When you think of a custom board track inspired bike it’s pretty obvious to imagine it with a Harley or Indian engine. Now lets try to think outside the box, imagine a board tracker without Harley or Indian but with a Yamaha XS650 engine!
I am sure not many custom motorbike builders will dare to try that, but the brothers at Chappell Customs are always into building something interesting. Their latest board tracker build is based on a custom Yamaha XS650, and looks stunning.
The brothers Rob and Chris at Chappell Customs have built a variety of successful custom motorbikes. With their latest build they received another Yamaha XS650 donor bike, this time a 1982 Heritage Special. To see how far the Chappell brothers have came they decided to push themselves beyond the traditional XS650 builds and the brothers also wanted to build a custom frame for the bike.
While Rob’s style leans more towards racing and cafe’s and Chris’s style is more towards bobbers and choppers it was decided- after much back and fourth – to build a bike in the middle, a board track influenced bike that would have a custom frame, traditional girder front end and tall skinny wheels. If time allowed they would also tackle their first custom gas tank! (which they did)
One of the factors regarding timing on this build was Chris was due to be a first time father right in the middle of it, so the scramble was on to cut the original frame, plan the new design, and get as far along as possible until garage time would be cut drastically. Before cutting into the frame Chris built a frame jig and engine jig to mimic the stock angles of the original XS in terms of headstock angle, engine position and wheel base. He began cutting away the stock frame being sure to keep the original headstock so the bike could still be registered. “We believe the final bike should always be as rideable as it is cool looking, not just a display piece” says Chris, with that in mind a few photos were sent over to Rob and he whipped up some photoshop mock-ups of potential frame layouts. A selection was made and the tube bending commenced.

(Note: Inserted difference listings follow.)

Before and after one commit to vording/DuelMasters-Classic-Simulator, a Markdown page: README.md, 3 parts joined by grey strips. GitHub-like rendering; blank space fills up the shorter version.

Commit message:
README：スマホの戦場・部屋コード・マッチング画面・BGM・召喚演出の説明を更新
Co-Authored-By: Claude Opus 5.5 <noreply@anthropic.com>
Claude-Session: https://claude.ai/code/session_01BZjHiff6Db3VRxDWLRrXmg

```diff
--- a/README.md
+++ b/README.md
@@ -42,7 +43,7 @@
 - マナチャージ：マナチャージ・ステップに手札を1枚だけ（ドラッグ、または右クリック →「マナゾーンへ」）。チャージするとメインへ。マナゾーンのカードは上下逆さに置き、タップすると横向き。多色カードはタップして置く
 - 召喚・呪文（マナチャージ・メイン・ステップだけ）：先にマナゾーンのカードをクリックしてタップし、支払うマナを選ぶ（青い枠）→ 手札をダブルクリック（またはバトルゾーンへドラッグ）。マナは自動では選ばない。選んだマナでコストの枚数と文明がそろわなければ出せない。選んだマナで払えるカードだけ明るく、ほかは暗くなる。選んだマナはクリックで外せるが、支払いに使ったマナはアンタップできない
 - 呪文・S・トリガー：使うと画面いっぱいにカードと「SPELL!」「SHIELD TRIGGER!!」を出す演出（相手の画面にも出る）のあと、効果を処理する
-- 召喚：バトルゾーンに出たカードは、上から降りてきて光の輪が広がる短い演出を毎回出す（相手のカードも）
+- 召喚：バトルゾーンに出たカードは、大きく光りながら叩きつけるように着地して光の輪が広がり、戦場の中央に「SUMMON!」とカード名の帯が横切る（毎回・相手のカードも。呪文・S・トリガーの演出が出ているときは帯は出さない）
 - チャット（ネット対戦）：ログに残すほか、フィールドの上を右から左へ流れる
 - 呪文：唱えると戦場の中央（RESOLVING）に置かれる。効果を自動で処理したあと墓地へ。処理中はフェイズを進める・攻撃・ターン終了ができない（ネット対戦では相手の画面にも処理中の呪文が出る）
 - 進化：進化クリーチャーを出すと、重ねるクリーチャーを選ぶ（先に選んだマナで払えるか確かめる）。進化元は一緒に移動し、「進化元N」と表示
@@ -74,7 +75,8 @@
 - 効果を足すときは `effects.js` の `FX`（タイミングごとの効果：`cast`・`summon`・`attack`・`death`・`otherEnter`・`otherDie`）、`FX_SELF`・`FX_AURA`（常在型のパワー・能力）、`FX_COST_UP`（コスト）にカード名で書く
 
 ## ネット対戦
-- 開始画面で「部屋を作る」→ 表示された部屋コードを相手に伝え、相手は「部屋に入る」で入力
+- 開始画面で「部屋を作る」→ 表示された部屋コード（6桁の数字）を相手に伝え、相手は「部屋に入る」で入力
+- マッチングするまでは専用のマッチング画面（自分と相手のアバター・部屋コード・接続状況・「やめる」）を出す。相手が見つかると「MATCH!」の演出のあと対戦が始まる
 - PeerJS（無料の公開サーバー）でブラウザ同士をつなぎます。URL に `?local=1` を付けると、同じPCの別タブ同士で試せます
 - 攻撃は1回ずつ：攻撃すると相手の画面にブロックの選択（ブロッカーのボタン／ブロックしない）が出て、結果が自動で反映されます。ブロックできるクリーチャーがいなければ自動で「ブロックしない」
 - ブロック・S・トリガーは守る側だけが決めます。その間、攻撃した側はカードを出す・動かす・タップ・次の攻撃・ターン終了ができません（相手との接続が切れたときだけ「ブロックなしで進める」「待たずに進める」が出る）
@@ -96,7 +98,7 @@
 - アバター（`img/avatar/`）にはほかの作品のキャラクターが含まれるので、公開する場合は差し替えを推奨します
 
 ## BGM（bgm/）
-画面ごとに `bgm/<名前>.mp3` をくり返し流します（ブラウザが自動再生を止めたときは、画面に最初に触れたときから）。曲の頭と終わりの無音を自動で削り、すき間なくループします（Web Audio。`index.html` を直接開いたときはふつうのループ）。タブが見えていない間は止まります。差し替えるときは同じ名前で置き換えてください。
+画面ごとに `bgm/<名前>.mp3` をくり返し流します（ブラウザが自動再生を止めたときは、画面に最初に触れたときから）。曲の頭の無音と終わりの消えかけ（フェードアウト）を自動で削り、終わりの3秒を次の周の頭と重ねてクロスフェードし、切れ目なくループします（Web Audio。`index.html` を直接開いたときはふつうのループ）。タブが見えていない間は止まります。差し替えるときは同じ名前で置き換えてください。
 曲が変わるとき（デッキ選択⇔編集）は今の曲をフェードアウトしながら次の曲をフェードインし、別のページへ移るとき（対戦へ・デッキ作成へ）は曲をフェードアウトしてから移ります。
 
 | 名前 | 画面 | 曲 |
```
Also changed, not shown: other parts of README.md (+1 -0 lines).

In order to get the stance just right they went with two XS 19” front wheels, Chris drilled holes in the wheel spokes for some added flare and then used an aftermarket front wheel conversion kit to fit it on the rear of the bike. On the front they used a Harley style girder front end and had to modify the headstock for fitment, wheel bearings were sourced, and front wheel spacers were machined by Chris to fit the XS wheel to the girder. The seat design was going to be tricky because “we wanted to create the illusion that the seat is floating in mid air where the frame ended,” says Rob. They figured out with some paper mock-ups the design and the seat brackets were plasma cut and mounting points added to the frame. After looking at the completed frame and a lot of photos of old board trackers they decided that aftermarket gas tanks just wouldn’t cut it, so the fabrication began on a custom tank that would fit the frames lines.
A custom leather seat cover was created by their friend Luis over at luisleatherstuff.com, showing the traditional 33 logo (3rd letter of the alphabet is c = cc Chappell Customs) and stained to look vintage. The build then moved over to the engine while Rob was in town to help with the tear down.
The engine was recently rebuilt but still got cleaned, degreased, soda and walnut blasted, fitted with new piston rings, honed cylinders, valves re-lapped and all gaskets and seals replaced. Chris also machined a custom tach plug to eliminate the stock tach gear that sticks out of the right side cover, and a custom hydraulic clutch was fitted into the left side cover. For electricals the bike uses a Boyer ignition system, a Sparx capacitor, and a PMA (permanent magnet alternator). This bike is capable of running battery-less. Chris also designed and fabricated a custom 2 into 1 aluminum intake system running a single 36mm carb.
Chris, with help from wife Jessica, made some custom leather grips and a matching battery bag also stained in the antique style of the seat.
With the arrival of a new baby and time at a premium the build stalled for a while over the winter. Small components were being created by Chris in L.A as well as a 200 square foot garage addition to help make room for the expanding machine shop and Rob was busy on his own builds back in Canada. Fast forward 7 months to July and Rob was back in L.A. to help get the build finalized.
Many of the parts Chris had already powdercoated, so a lot of the bikes theme discussions were based around colors already selected. Once Rob was there in person, things started to change. They stripped the first color of powdercoating off the wheels so they could finish the bike in the new theme’s direction as dark wheels no longer suited the build. “We had been discussing themes for the bike over emails and phone calls and knew we didn’t want to go with a flashy paint scheme that would detract from all the work put into the bike, but those dark wheels weren’t cutting it” says Rob. “I wanted it understated and classic, not disco, something like a pint of my favorite dark beer,” says Rob and “Stout 33” was born.
From the cream wheels nestled inside the dark metallic bronze frame with copper accents, the dark engine rising up to the frothy head of cream on top, we think we achieved our goals on this build. Classic Custom built Cool – indeed.
While it took much longer than our typical builds we feel the end product was worth the wait. We weren’t trying to go over the top or “strange for strange sake,” but remain elegant and functional with extreme attention to detail and that overall ride ability we strive for in every build. We hope you like it – Chappell Customs.